The Invisible Pain that Became Visible to Me
I was 15 year old when I was diagnosed with Endometriosis. And after a period of misdiagnosis, I was finally able to receive the care I needed. That care included surgery, which was successful, and I was relieved. However, no one could prepare me for the invisible pain that I experienced and still experience during months where my birth control works against me. It can be very painful, but like I mentioned before, it is an invisible pain to the eye. And many women, like myself, experience this pain. Yet few understand that there can be relief outside of medication. This relief comes in the form of a pelvic health physical therapist. This is the reason why I want to dive into more knowledge about pelvic health, understand all aspects of it and specifically how it may assist this particular patient population. Not only for my own benefit but the benefit of my sisters who experience the same pain and others like us. My vision for the future in pelvic health is to bring awareness to this invisible pain to ensure young girls are screened appropriately and not written off as having a "bad case of the cramps” and to treat and care for all individuals who suffer with this condition. No longer will we as a collective dread the coming of our period, the beginning of our pain that makes us avoid quick movements to manage the affliction and only find relief through medication and/or being curled up in a ball. I want them to understand that I understand exactly what they are going through and I can assist them in not just learning to live with the pain, but thrive in the midst of it.
Author: Ese Ataga, SPT, 2023 NABPT + APTA Pelvic Health IDEA Scholarship Recipient

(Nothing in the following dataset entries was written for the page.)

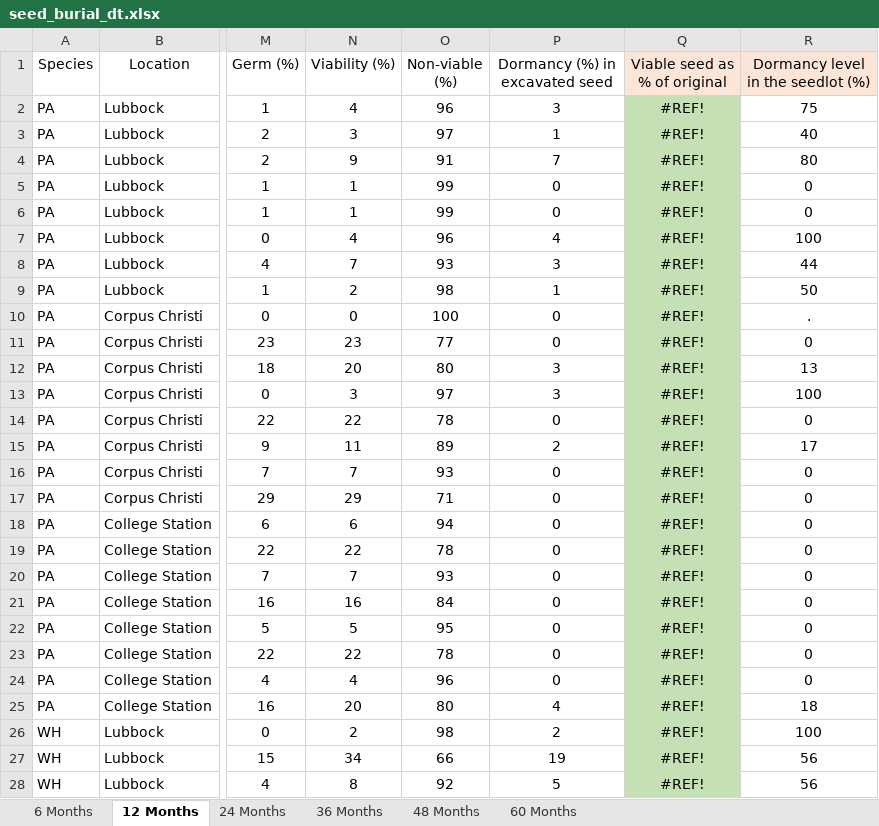
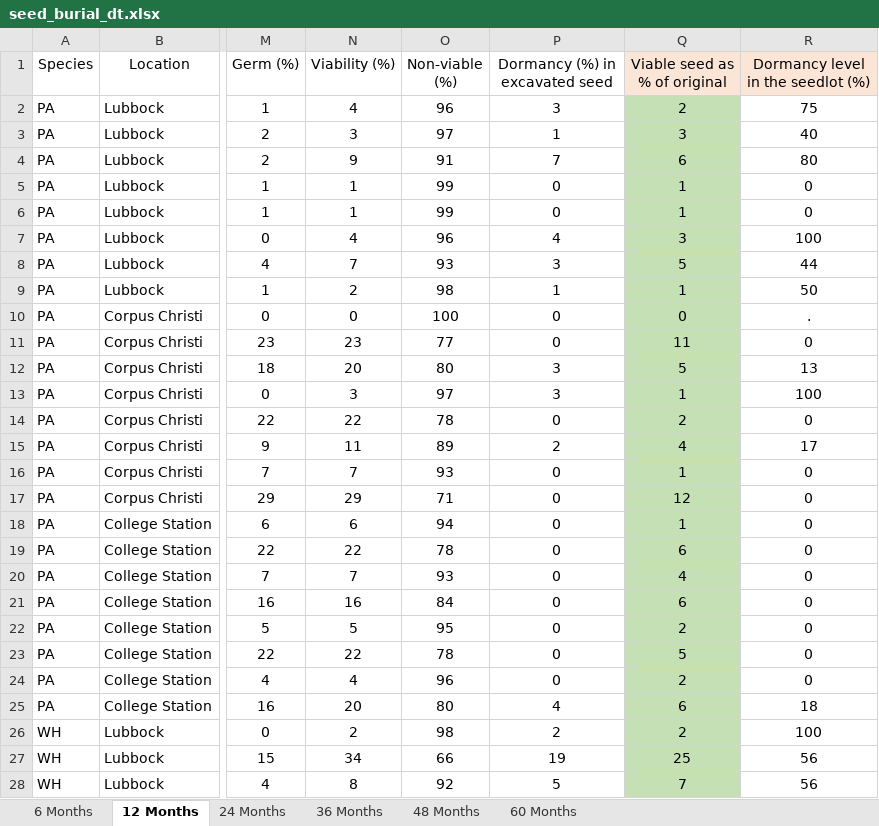
Before and after one commit to maxwelco/amaranthus_seedbank, an Excel workbook: data/seed_burial_dt.xlsx, sheet 12 Months, drawn as a sheet; only a part is shown, gaps mark what is left out; values as stored, in another font and other column widths than the file's, no borders; the diff covers the shown part only; the diff names each change by its address in the sheet, - before the commit and + after, or states it on an @@ line.

```diff
--- a/data/seed_burial_dt.xlsx (sheet 12 Months)
+++ b/data/seed_burial_dt.xlsx (sheet 12 Months)
-Q2 (Viable seed as % of original): #REF!
+Q2 (Viable seed as % of original): 2
-Q3 (Viable seed as % of original): #REF!
+Q3 (Viable seed as % of original): 3
-Q4 (Viable seed as % of original): #REF!
+Q4 (Viable seed as % of original): 6
-Q5:Q6 (Viable seed as % of original): #REF!
+Q5:Q6 (Viable seed as % of original): 1
-Q7 (Viable seed as % of original): #REF!
+Q7 (Viable seed as % of original): 3
-Q8 (Viable seed as % of original): #REF!
+Q8 (Viable seed as % of original): 5
-Q9 (Viable seed as % of original): #REF!
+Q9 (Viable seed as % of original): 1
-Q10 (Viable seed as % of original): #REF!
+Q10 (Viable seed as % of original): 0
-Q11 (Viable seed as % of original): #REF!
+Q11 (Viable seed as % of original): 11
-Q12 (Viable seed as % of original): #REF!
+Q12 (Viable seed as % of original): 5
-Q13 (Viable seed as % of original): #REF!
+Q13 (Viable seed as % of original): 1
-Q14 (Viable seed as % of original): #REF!
+Q14 (Viable seed as % of original): 2
-Q15 (Viable seed as % of original): #REF!
+Q15 (Viable seed as % of original): 4
-Q16 (Viable seed as % of original): #REF!
+Q16 (Viable seed as % of original): 1
-Q17 (Viable seed as % of original): #REF!
+Q17 (Viable seed as % of original): 12
-Q18 (Viable seed as % of original): #REF!
+Q18 (Viable seed as % of original): 1
-Q19 (Viable seed as % of original): #REF!
+Q19 (Viable seed as % of original): 6
-Q20 (Viable seed as % of original): #REF!
+Q20 (Viable seed as % of original): 4
-Q21 (Viable seed as % of original): #REF!
+Q21 (Viable seed as % of original): 6
-Q22 (Viable seed as % of original): #REF!
+Q22 (Viable seed as % of original): 2
-Q23 (Viable seed as % of original): #REF!
+Q23 (Viable seed as % of original): 5
-Q24 (Viable seed as % of original): #REF!
+Q24 (Viable seed as % of original): 2
-Q25 (Viable seed as % of original): #REF!
+Q25 (Viable seed as % of original): 6
-Q26 (Viable seed as % of original): #REF!
+Q26 (Viable seed as % of original): 2
-Q27 (Viable seed as % of original): #REF!
+Q27 (Viable seed as % of original): 25
-Q28 (Viable seed as % of original): #REF!
+Q28 (Viable seed as % of original): 7
```
Also changed, not shown: 21 edited cells elsewhere in this sheet, 3 other files.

Author Bio: My name is Ese Ataga, I am currently a third-year student at Georgia State's DPT program. I am Nigerian American and grew up in Metropolitan Atlanta. My favorite hobby consists of doing anything outdoors when it is warm weather and when it's not, then being in a warm place while watching movies.